As September 2013 winds down I have some photographs and notes to record, which I will break down into several posts.
This evening, Saturday, at 6:20 pm the temperature is 68.7 °F. The sky was deep blue today, breezy, with lots of big clouds moving in and out—simply a gorgeous day in North Carolina.
Early in the morning I walked around the borders, inspecting and taking pictures. For the first time in weeks no mosquitoes bothered to chase me back indoors. The significance of this cannot be overstated as the mosquitoes have been numerous and fiercely aggressive.
For the most part this has been a dream year for gardening. A long cool spring accompanied by plentiful rainfall kept the borders happy throughout the summer. Usually by now most of the garden is brown, but this year things are easing along. That could change soon though because the entire month of September has been very dry with only a couple of rains to bring relief.
Benefiting from the supportive weather this year, Nepeta ‘Walker’s Low’ has been an unusually strong performer in the northern border. Sedum ‘Autumn Joy’ has deepened from its earlier pink into a rich terra cotta, almost burgundy color that I really like. I plan to keep that color in mind when adding new plants. I do not have color-themed gardens but would love to come up with a red border at some point.
Today I did no gardening, but instead was fortunate to enjoy the garden with a friend. After 75 minutes of walking around the neighborhood and lake paths, we returned home in early afternoon, taking time to sit and rest on the garden bench a while before walking the meditation path. During our time in the garden a gentle breeze frequently stirred the wind chimes, augmenting the enjoyment of a peaceful time.
In the five days since I last posted, the Helianthus angustifolius (Swamp Sunflower) at the back of the western border has opened up more fully, commanding attention and drawing comments from husband, visitors and me throughout the week. The yellow flowers glow cheerfully, almost gaudily like neon.
The design of the garden is gradually improving, but still needs major vertical focal points. To see the strong stems at the center of the Swamp Sunflower lifting up toward the sky is very satisfying.
The neighbor’s Sycamore, upper left in the photo above, has suffered most of the summer (I think from a fungus). With the arrival of fall the brown leaves look more appropriate.

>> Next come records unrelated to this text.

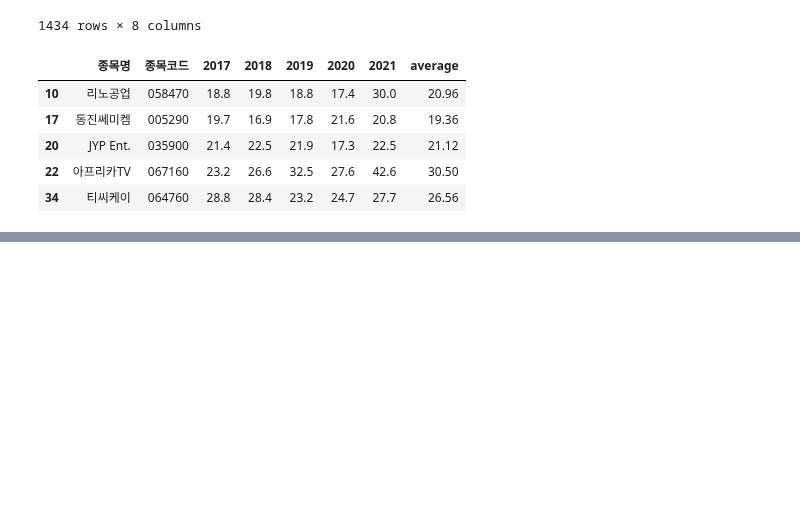
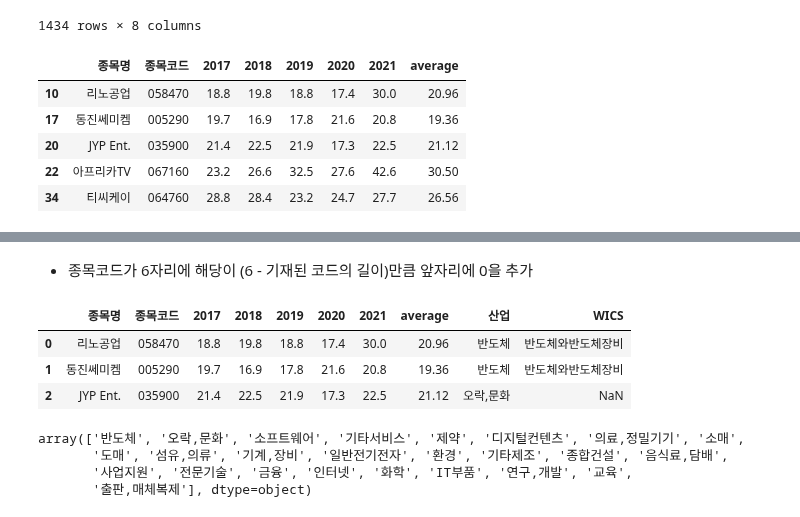
Before and after one commit to youngai1112/HK_Project, a Jupyter notebook: 3_데이터 가공/KOSDAQ&KOSPI/01_KOSDAQ_ROE&CODE.ipynb, the cells around one changed output, grey strips where cells are left out. Cells and saved outputs as stored; diff of their text form; code cells hidden in the pictures; blank space fills up the shorter version.

```diff
--- a/3_데이터 가공/KOSDAQ&KOSPI/01_KOSDAQ_ROE&CODE.ipynb
+++ b/3_데이터 가공/KOSDAQ&KOSPI/01_KOSDAQ_ROE&CODE.ipynb
@@ -206,0 +253,11 @@ df_ROE_11_upper = df_code_merge.copy()
+# %% [markdown]
+- 종목코드가 6자리에 해당이 (6 - 기재된 코드의 길이)만큼 앞자리에 0을 추가
+# %%
+for i in range(7):
+    df["종목코드"] = df["종목코드"].str.zfill(i)
+df.head(3)
+# %% [output]
+|  | 종목명 | 종목코드 | 2017 | 2018 | 2019 | 2020 | 2021 | average | 산업 | WICS |
+| 0 | 리노공업 | 058470 | 18.8 | 19.8 | 18.8 | 17.4 | 30.0 | 20.96 | 반도체 | 반도체와반도체장비 |
+| 1 | 동진쎄미켐 | 005290 | 19.7 | 16.9 | 17.8 | 21.6 | 20.8 | 19.36 | 반도체 | 반도체와반도체장비 |
+| 2 | JYP Ent. | 035900 | 21.4 | 22.5 | 21.9 | 17.3 | 22.5 | 21.12 | 오락,문화 | NaN |
@@ -206,0 +266,8 @@ df_ROE_11_upper = df_code_merge.copy()
+# %%
+# '산업' 종류 확인
+df1["산업"].unique()
+# %% [output]
+array(['반도체', '오락,문화', '소프트웨어', '기타서비스', '제약', '디지털컨텐츠', '의료,정밀기기', '소매',
+       '도매', '섬유,의류', '기계,장비', '일반전기전자', '환경', '기타제조', '종합건설', '음식료,담배',
+       '사업지원', '전문기술', '금융', '인터넷', '화학', 'IT부품', '연구,개발', '교육',
+       '출판,매체복제'], dtype=object)
```
Also changed, not shown: parts of 13 cells of this notebook.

For some reason the branches at the sides of the Swamp Sunflower are much shorter than at the center and arch downward.
I wish I could be sure of the two trees behind the Swamp Sunflower, seen in the picture above. They grew in pots near the front steps for a couple of years before I planted them in the garden. For a time I thought they were Italian cypress, but now I think they might be Juniperus chinensis ‘Spartan’ (Spartan juniper). Whatever the kind, they have grown beyond their expected width and merged together.